During the fasting hours, the body will first use the food eaten at the pre-dawn meal for energy. However, once this has been depleted, the body will then progress into breaking down its carbohydrate and fat stores. If nutritional intake during non-fasting hours is not enough to replenish energy lost during the fasting period, weight loss can occur.
Ramadan and Restricting Intake
Overly restricting food intake for the purpose of controlling weight is an example of a disordered eating behaviour. For some, losing weight after fasting can feel rewarding, which may serve to exacerbate the tendency to avoid food and drink even after Ramadan.
From my own personal experience, your community can then amplify this further. Ramadan has almost become known as ‘the month to lose weight’ and members of the community often congratulate you on any weight lost during Ramadan. This can be particularly harmful as it reinforces the ideology that restricting intake is good and losing weight or being ‘thin’ is something to celebrate. It can also lead to an increased fixation or preoccupation with weight. Soon, the intentions for fasting blur between doing so for your faith, to doing it to lose weight.
It’s important to note that wishing to reduce your weight during Ramadan is not ‘bad’. Ramadan is a time for cleansing, breaking bad habits and building good ones. Therefore, it’s an excellent opportunity to re-assess eating habits and adopt healthier dietary or lifestyle behaviours. You may choose to minimise your intake of takeaways, cakes or chocolate, and increase your consumption of fruits homemade meals.
Keep in mind that developing strict food rules or overly limiting food intake in order to lose weight can negatively impact your relationship with food and be harmful to you. For instance, over-restriction can result in nutritional deficiencies which leave you feeling tired and weak. You may also find it difficult to concentrate, which can impact your quality of life. Additionally, persistently over restricting dietary intake can lead to the development of eating disorders, such as Anorexia Nervosa.
Ramadan and Bingeing
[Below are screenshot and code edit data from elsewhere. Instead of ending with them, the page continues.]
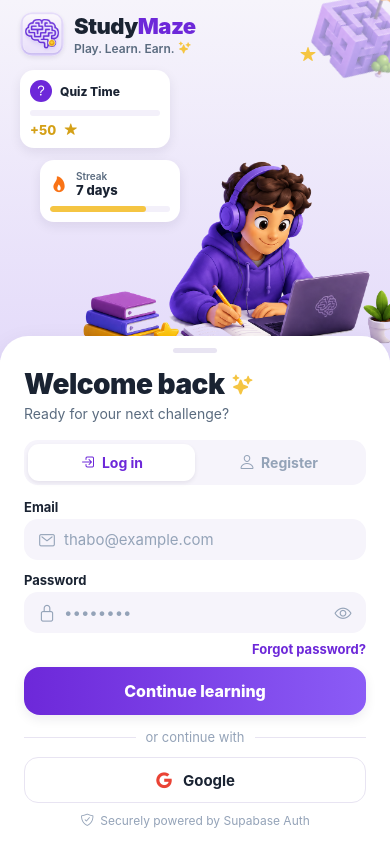
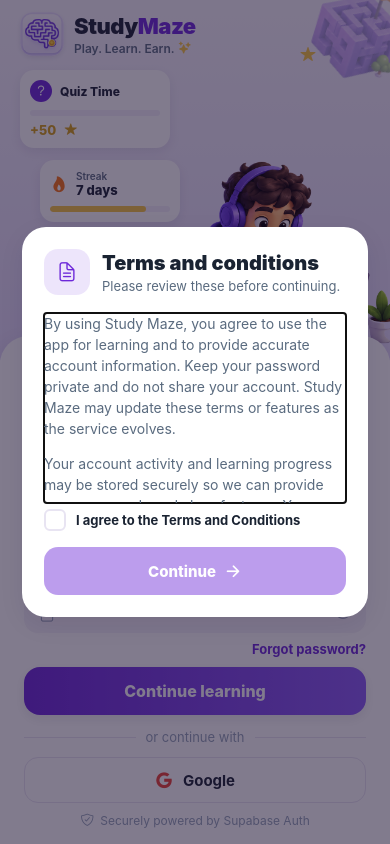
Before and after one commit to ElozwiNcedo224017286/STUDY-MAZE-APP, a React Native app: screen /Auth in a window 390 px wide. Built offline with nearby package versions, Linux system fonts and the light colour scheme; no server answers.

Commit message:
Add terms consent before authentication

```diff
--- a/src/screens/AuthScreen.js
+++ b/src/screens/AuthScreen.js
@@ -5,6 +5,8 @@
   TextInput,
   StyleSheet,
   TouchableOpacity,
+  Modal,
+  ScrollView,
   KeyboardAvoidingView,
   Platform,
   StatusBar,
@@ -37,6 +39,8 @@
   const [showPassword, setShowPassword] = useState(false);
   const [msg, setMsg] = useState('');
   const [busy, setBusy] = useState(false);
+  const [termsVisible, setTermsVisible] = useState(true);
+  const [termsAccepted, setTermsAccepted] = useState(false);
 
   const nameValid = displayName.trim().length > 1;
   const emailValid = EMAIL_RE.test(email.trim());
@@ -46,6 +50,7 @@
   }, [booting, user, navigation]);
 
   async function submit() {
+    if (!termsAccepted) return;
     setMsg('');
     if (!email.trim() || !password) { setMsg('Enter an email and password.'); return; }
     setBusy(true);
@@ -68,6 +73,54 @@
     }
     setBusy(false);
   }
+
+  const termsModal = (
+    <Modal visible={termsVisible} transparent animationType="fade" onRequestClose={() => {}}>
+      <View style={styles.modalBackdrop}>
+        <View style={styles.termsCard}>
+          <View style={styles.termsHeader}>
+            <View style={styles.termsIcon}>
+              <Ionicons name="document-text-outline" size={22} color={COLORS.primary} />
+            </View>
+            <View style={styles.termsHeaderCopy}>
+              <Text style={styles.termsTitle}>Terms and conditions</Text>
+              <Text style={styles.termsSubtitle}>Please review these before continuing.</Text>
+            </View>
+          </View>
+
+          <ScrollView style={styles.termsScroll} showsVerticalScrollIndicator={false}>
+            <Text style={styles.termsBody}>
+              By using Study Maze, you agree to use the app for learning and to provide accurate account information. Keep your password private and do not share your account. Study Maze may update these terms or features as the service evolves.
+            </Text>
+            <Text style={styles.termsBody}>
+              Your account activity and learning progress may be stored securely so we can provide games, rewards and class features. You can stop using the service at any time.
+            </Text>
+          </ScrollView>
+
+          <TouchableOpacity
+            style={styles.termsAgreeRow}
+            activeOpacity={0.8}
+            onPress={() => setTermsAccepted((accepted) => !accepted)}
+          >
+            <View style={[styles.termsCheckbox, termsAccepted && styles.termsCheckboxActive]}>
+              {termsAccepted && <Ionicons name="checkmark" size={15} color={COLORS.white} />}
+            </View>
+            <Text style={styles.termsAgreeText}>I agree to the Terms and Conditions</Text>
+          </TouchableOpacity>
+
+          <TouchableOpacity
+            style={[styles.termsButton, !termsAccepted && styles.termsButtonDisabled]}
+            disabled={!termsAccepted}
+            onPress={() => setTermsVisible(false)}
+            activeOpacity={0.9}
+          >
+            <Text style={styles.termsButtonText}>Continue</Text>
+            <Ionicons name="arrow-forward" size={18} color={COLORS.white} />
+          </TouchableOpacity>
+        </View>
+      </View>
+    </Modal>
+  );
 
   const tabsRow = (
     <View style={styles.tabs}>
@@ -235,6 +288,7 @@
             <Text style={styles.footerText}>Securely powered by Supabase Auth</Text>
           </View>
         </View>
+        {termsModal}
       </KeyboardAvoidingView>
     );
   }
@@ -386,6 +440,7 @@
           </View>
         </View>
       </View>
+      {termsModal}
     </KeyboardAvoidingView>
   );
 }
@@ -394,6 +449,58 @@
   flex: { flex: 1, backgroundColor: COLORS.white },
   preload: { position: 'absolute', width: 0, height: 0, overflow: 'hidden' },
   preloadImg: { width: 1, height: 1 },
+
+  modalBackdrop: {
+    flex: 1,
+    backgroundColor: 'rgba(26, 16, 48, 0.55)',
+    justifyContent: 'center',
+    paddingHorizontal: 22,
+  },
+  termsCard: {
+    backgroundColor: COLORS.white,
+    borderRadius: 24,
+    padding: 22,
+    ...SHADOWS.large,
+  },
+  termsHeader: { flexDirection: 'row', alignItems: 'center', marginBottom: 18 },
+  termsIcon: {
+    width: 46,
+    height: 46,
+    borderRadius: 14,
+    backgroundColor: COLORS.primarySoft,
+    alignItems: 'center',
+    justifyContent: 'center',
+    marginRight: 12,
+  },
+  termsHeaderCopy: { flex: 1 },
+  termsTitle: { color: COLORS.textPrimary, fontSize: 20, fontWeight: '900' },
+  termsSubtitle: { color: COLORS.textSecondary, fontSize: 13, marginTop: 3 },
+  termsScroll: { maxHeight: 190 },
+  termsBody: { color: COLORS.textSecondary, fontSize: 14, lineHeight: 21, marginBottom: 14 },
+  termsAgreeRow: { flexDirection: 'row', alignItems: 'center', marginTop: 6, marginBottom: 16 },
+  termsCheckbox: {
+    width: 22,
+    height: 22,
+    borderRadius: 6,
+    borderWidth: 2,
+    borderColor: COLORS.border,
+    alignItems: 'center',
+    justifyContent: 'center',
+    marginRight: 10,
+  },
+  termsCheckboxActive: { backgroundColor: COLORS.primary, borderColor: COLORS.primary },
+  termsAgreeText: { flex: 1, color: COLORS.textPrimary, fontSize: 13, fontWeight: '700' },
+  termsButton: {
+    backgroundColor: COLORS.primary,
+    borderRadius: 14,
+    paddingVertical: 14,
+    flexDirection: 'row',
+    alignItems: 'center',
+    justifyContent: 'center',
+    gap: 8,
+  },
+  termsButtonDisabled: { opacity: 0.45 },
+  termsButtonText: { color: COLORS.white, fontSize: 15, fontWeight: '800' },
 
   hero: {
     flex: 1,
```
For many Muslims, Iftar is a time for families to gather and feast together once the fast is ‘opened’ at sunset - a concept that has become the norm for many. A wide selection of foods are present at the table, including fried foods such as samosas, dumplings and pakoras, as well as sweet desserts, like jalebi, trifles, kheer, etc. This makes resisting the temptation to overindulge very challenging.
Avoiding food throughout the day and then overindulging in it later on can evoke difficult feelings such as shame and guilt, and trigger or sustain disordered eating habits. This may mean that individuals resort to purging in efforts to suppress these emotions and avoid weight gain. This cycle of bingeing followed by purging can be addictive as it causes individuals to experience a ‘high’, which can become a habit.
Ramadan is best experienced in the company of your loved ones, and opening your fasts with your family around the table is a place where often the best memories are created. In order to not jeopardise this, practising ‘mindful eating’ can help prevent overindulgence. Taking the time to eat slowly allows you to enjoy your food more and enables you to realise when you are full. Listening to your body's cues and recognising when you feel hungry or full is equally as important!
Unfortunately, fasting conceals disordered eating very well and often goes unnoticed as all of our eating behaviours change - the timings of when we eat, the types of food we consume, and the fact that it is normal to eat much less than what we typically do. If you feel that you need support regarding disordered eating or healthy eating advice, please do not hesitate to get in contact with CityDietitians for expert help.
Individuals who are ill can be exempt from fasting. This includes those who are not just physically ill but also those with mental health conditions. It may therefore be useful to seek advice from a religious figure such as an Imam or Islamic Scholar.
For information on Disordered Eating and its causes and symptoms please see my previous blog post.